━━ RECORDS FOR THIS TASK

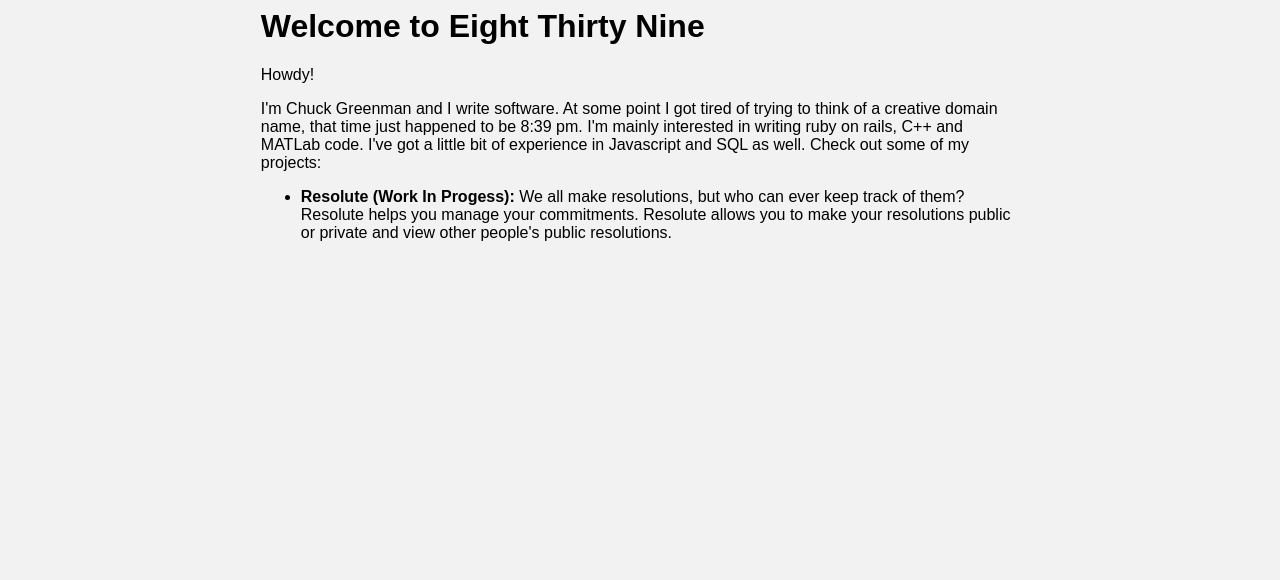
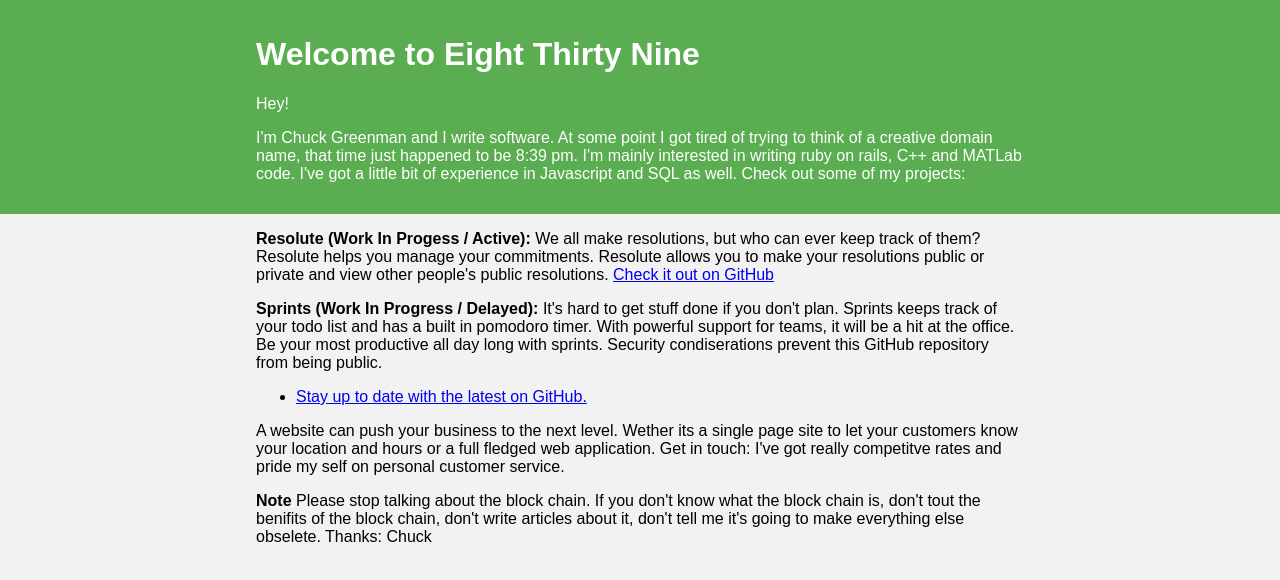
Before and after one commit to kmrn/chuckgreenman.github.io, a plain HTML site: page index.html in a window 1280 px wide. Drawn offline with Linux system fonts and the light colour scheme.

Commit message:
Rearranged some stuff

```diff
--- a/index.html
+++ b/index.html
@@ -4,12 +4,22 @@
 </head>
 
 <body>
+  <div id="bighead">
+    <div class="container">
+      <h1>Welcome to Eight Thirty Nine</h1>
+      <p>Hey!</p>
+      <p>I'm Chuck Greenman and I write software.  At some point I got tired of trying to think of a creative domain name, that time just happened to be 8:39 pm.  I'm mainly interested in writing ruby on rails, C++ and MATLab code.  I've got a little bit of experience in Javascript and SQL as well.  Check out some of my projects:</p>
+    </div>
+  </div>
   <div class="container">
-    <h1>Welcome to Eight Thirty Nine</h1>
-    <p>Howdy!</p>
-    <p>I'm Chuck Greenman and I write software.  At some point I got tired of trying to think of a creative domain name, that time just happened to be 8:39 pm.  I'm mainly interested in writing ruby on rails, C++ and MATLab code.  I've got a little bit of experience in Javascript and SQL as well.  Check out some of my projects:</p>
+    <p><strong>Resolute (Work In Progess / Active): </strong>We all make resolutions, but who can ever keep track of them?  Resolute helps you manage your commitments.  Resolute allows you to make your resolutions public or private and view other people's public resolutions. <a href="http://github.com/chuckgreenman/resolute">Check it out on GitHub</a></p></li>
+    <p><strong>Sprints (Work In Progress / Delayed): </strong>It's hard to get stuff done if you don't plan.  Sprints keeps track of your todo list and has a built in pomodoro timer.  With powerful support for teams, it will be a hit at the office.  Be your most productive all day long with sprints. Security condiserations prevent this GitHub repository from being public.
+
     <ul>
-      <li><strong>Resolute (Work In Progess): </strong>We all make resolutions, but who can ever keep track of them?  Resolute helps you manage your commitments.  Resolute allows you to make your resolutions public or private and view other people's public resolutions.</li>
+      <li><a href="http://github.com/chuckgreenman">Stay up to date with the latest on GitHub.</a></li>
     </ul>
+
+    <p>A website can push your business to the next level.  Wether its a single page site to let your customers know your location and hours or a full fledged web application.  Get in touch: I've got really competitve rates and pride my self on personal customer service.</p>
+    <p><strong>Note </strong>Please stop talking about the block chain.  If you don't know what the block chain is, don't tout the benifits of the block chain, don't write articles about it, don't tell me it's going to make everything else obselete. Thanks: Chuck</p>
   </div>
 </body>
--- a/style.css
+++ b/style.css
@@ -1,6 +1,16 @@
 html {
   background-color: #f2f2f2;
   font-family: arial;
+}
+body {
+  margin: 0;
+}
+#bighead {
+  width: 100%;
+  background-color: #5BAD51;
+  color:white;
+  padding-top: 15px;
+  padding-bottom: 15px;
 }
 
 .container {
```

━━━━

Down to the last line, return the entries above exactly, with no pictures.

Before and after one commit to kmrn/chuckgreenman.github.io, a plain HTML site: page index.html in a window 1280 px wide. Drawn offline with Linux system fonts and the light colour scheme.

Commit message:
Rearranged some stuff

```diff
--- a/index.html
+++ b/index.html
@@ -4,12 +4,22 @@
 </head>
 
 <body>
+  <div id="bighead">
+    <div class="container">
+      <h1>Welcome to Eight Thirty Nine</h1>
+      <p>Hey!</p>
+      <p>I'm Chuck Greenman and I write software.  At some point I got tired of trying to think of a creative domain name, that time just happened to be 8:39 pm.  I'm mainly interested in writing ruby on rails, C++ and MATLab code.  I've got a little bit of experience in Javascript and SQL as well.  Check out some of my projects:</p>
+    </div>
+  </div>
   <div class="container">
-    <h1>Welcome to Eight Thirty Nine</h1>
-    <p>Howdy!</p>
-    <p>I'm Chuck Greenman and I write software.  At some point I got tired of trying to think of a creative domain name, that time just happened to be 8:39 pm.  I'm mainly interested in writing ruby on rails, C++ and MATLab code.  I've got a little bit of experience in Javascript and SQL as well.  Check out some of my projects:</p>
+    <p><strong>Resolute (Work In Progess / Active): </strong>We all make resolutions, but who can ever keep track of them?  Resolute helps you manage your commitments.  Resolute allows you to make your resolutions public or private and view other people's public resolutions. <a href="http://github.com/chuckgreenman/resolute">Check it out on GitHub</a></p></li>
+    <p><strong>Sprints (Work In Progress / Delayed): </strong>It's hard to get stuff done if you don't plan.  Sprints keeps track of your todo list and has a built in pomodoro timer.  With powerful support for teams, it will be a hit at the office.  Be your most productive all day long with sprints. Security condiserations prevent this GitHub repository from being public.
+
     <ul>
-      <li><strong>Resolute (Work In Progess): </strong>We all make resolutions, but who can ever keep track of them?  Resolute helps you manage your commitments.  Resolute allows you to make your resolutions public or private and view other people's public resolutions.</li>
+      <li><a href="http://github.com/chuckgreenman">Stay up to date with the latest on GitHub.</a></li>
     </ul>
+
+    <p>A website can push your business to the next level.  Wether its a single page site to let your customers know your location and hours or a full fledged web application.  Get in touch: I've got really competitve rates and pride my self on personal customer service.</p>
+    <p><strong>Note </strong>Please stop talking about the block chain.  If you don't know what the block chain is, don't tout the benifits of the block chain, don't write articles about it, don't tell me it's going to make everything else obselete. Thanks: Chuck</p>
   </div>
 </body>
--- a/style.css
+++ b/style.css
@@ -1,6 +1,16 @@
 html {
   background-color: #f2f2f2;
   font-family: arial;
+}
+body {
+  margin: 0;
+}
+#bighead {
+  width: 100%;
+  background-color: #5BAD51;
+  color:white;
+  padding-top: 15px;
+  padding-bottom: 15px;
 }
 
 .container {
```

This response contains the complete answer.